… by Alex Graham
As we are coming to find out, wounded Vets are big money. Considering I’m 146% disabled, I’m trying to figure out how to tap into this. The only thing I can see is to start my own 501(c)(3) and start cooking the books with a big $300 K a year salary for my work.
Member and eagled-eyed scrutinizer Bruce spotted this heartbreaking article. Just when we thought it was safe to come out of the woods after the last news of the Big Six VSOs padding their bank accounts on the backs of all our disabled, along comes this article and investigation revealing nothing is sacred among thieves.
If you were thinking about donating to the Wounded Warrior Project, think twice. It would behoove you to get in your car and drive cross-country to deliver the funds to the charity you hope to help. More money would end up in their hands than entrusting it to the WWP for disbursement. The Beatles song Tax Man comes to mind- Here’s one for you, nineteen for me. Here’s what I received. It’s ugly.
I’m really sad to read this about the Wounded Warrior Project. I have definitely been a supporter up to now. The attached 2011 990 tax return is a real eye opener! For one, that’s a lot of BIG salaries they are paying at the first and apparently the second (outsourced) level for executive compensation! Obviously it’s not only corporations that can get greedy.
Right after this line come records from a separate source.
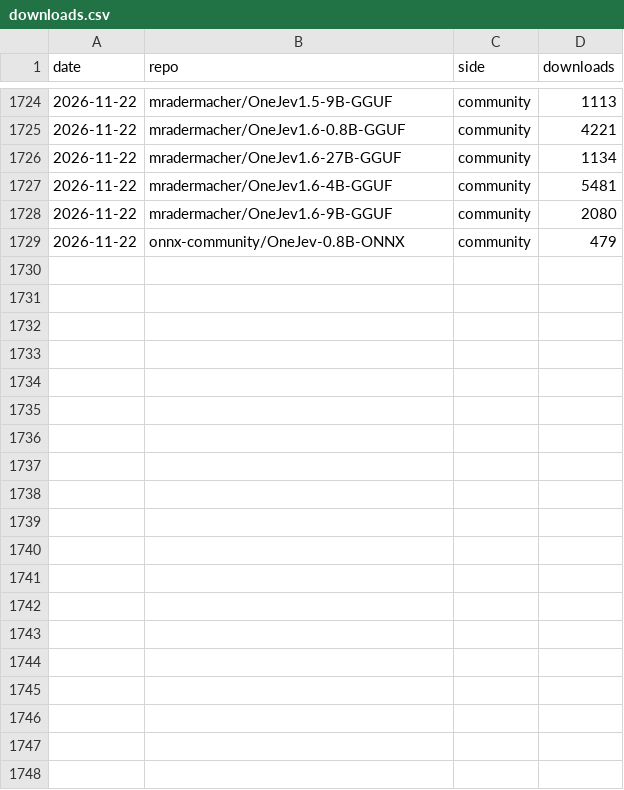
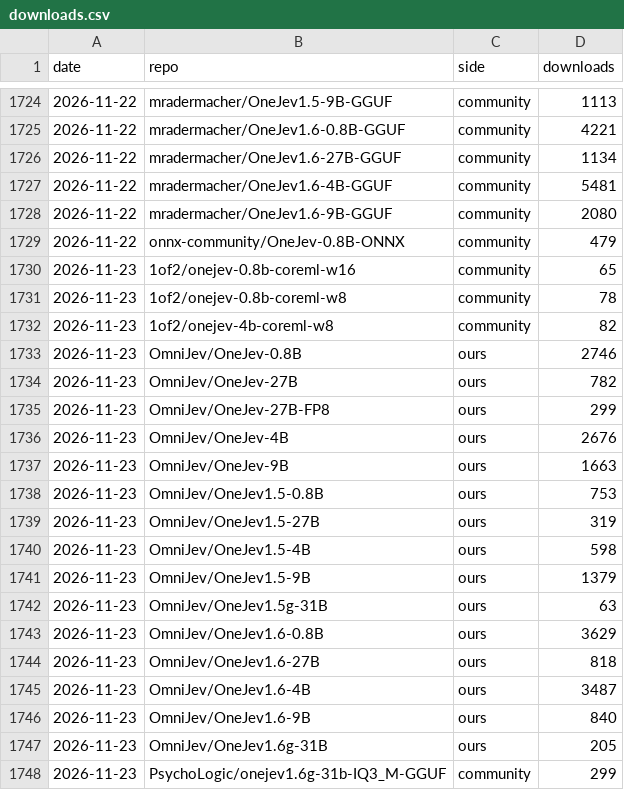
Before and after one commit to chase6305/OneJev, a CSV file: assets/downloads.csv, drawn as a sheet; only a part is shown, gaps mark what is left out; the diff covers the shown part only.

```diff
--- a/assets/downloads.csv
+++ b/assets/downloads.csv
@@ -1729 +1729,20 @@ date,repo,side,downloads
 2026-11-22,onnx-community/OneJev-0.8B-ONNX,community,479
+2026-11-23,1of2/onejev-0.8b-coreml-w16,community,65
+2026-11-23,1of2/onejev-0.8b-coreml-w8,community,78
+2026-11-23,1of2/onejev-4b-coreml-w8,community,82
+2026-11-23,OmniJev/OneJev-0.8B,ours,2746
+2026-11-23,OmniJev/OneJev-27B,ours,782
+2026-11-23,OmniJev/OneJev-27B-FP8,ours,299
+2026-11-23,OmniJev/OneJev-4B,ours,2676
+2026-11-23,OmniJev/OneJev-9B,ours,1663
+2026-11-23,OmniJev/OneJev1.5-0.8B,ours,753
+2026-11-23,OmniJev/OneJev1.5-27B,ours,319
+2026-11-23,OmniJev/OneJev1.5-4B,ours,598
+2026-11-23,OmniJev/OneJev1.5-9B,ours,1379
+2026-11-23,OmniJev/OneJev1.5g-31B,ours,63
+2026-11-23,OmniJev/OneJev1.6-0.8B,ours,3629
+2026-11-23,OmniJev/OneJev1.6-27B,ours,818
+2026-11-23,OmniJev/OneJev1.6-4B,ours,3487
+2026-11-23,OmniJev/OneJev1.6-9B,ours,840
+2026-11-23,OmniJev/OneJev1.6g-31B,ours,205
+2026-11-23,PsychoLogic/onejev1.6g-31b-IQ3_M-GGUF,community,299
```
Also changed, not shown: 22 added rows elsewhere in this file, 1 other file.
>Sad to say, the Wounded Warrior Project is bled dry by a top heavy, greedy executive structure and the remaining funds are disbursed to multi-tier distribution organizations with similar management structures. By the time the money actually goes to direct benefits for veterans, there is probably less than 10% that reaches them. Below are results of an investigation by a retired USMC Colonel.
At a recent meeting of a veterans association with which I am involved, a suggestion was made that we contribute to “The Wounded Warriors Project” (WWP). As an officer of the association, I was asked to do some research and make a recommendation regarding contributing to WWP. As one who fervently believes that our wounded warriors and their care-giving families deserve our unqualified support, I also believe that the public should be informed of the appropriateness and effectiveness of charitable organizations that support veterans.
The results of my research are disappointing, to say the least. To summarize, the WWP collects a fee in the form of generous compensation paid to WWP executives who outsource fund raising, collection and distribution of funds to other 501.c.3 organizations which provide services that directly benefit veterans. The WWP would make Bernie Madoff proud!
My actual report follows for your information.
Sent: Friday, May 24, 2013 8:01 PM
Subject: Wounded Warrior Project
Pursuant to your request, I have reviewed the Wounded Warrior Project (WWP) FY 2011 Form 990 (copy attached). In addition, I have surveyed other available information pertaining to WWP.
I did note the pie chart percentages which you mention (Administrative Expense: 4.4%, Fundraising Exp.: 12.8%). Based on the WWP Form 990, these figures are misleading. Total 2011 revenues were $154.9 MM with total fundraising expenses of $20.5MM and total administrative expenses, including outsourced services, of $95.5MM. Note that the total administrative expense includes fund raising. Therefore, as a percentage of total revenue, administrative expenses amount to 61.63%, including fundraising expenses of 13.2%. This equates to 38.36% of revenues available to benefit wounded warriors.
As far as I can determine, WWP outsources all major functions, including fundraising, legal, donation processing, donation distribution, etc.
Compensation for the top ten WWP employees runs from $150K to $333K per officer annually.
As far as I can determine, WWP does little, if any, direct support of wounded warriors and wounded warrior programs. Rather, WWP makes grants and contributions to other 501.c.3 organizations which operate wounded warrior programs and/or serve veterans directly.
Examples of 501.c.3 organizations receiving WWP funds include Fisher House, The American Red Cross, The VFW, Easter Seals, and numerous little known and unheard of local and national organizations.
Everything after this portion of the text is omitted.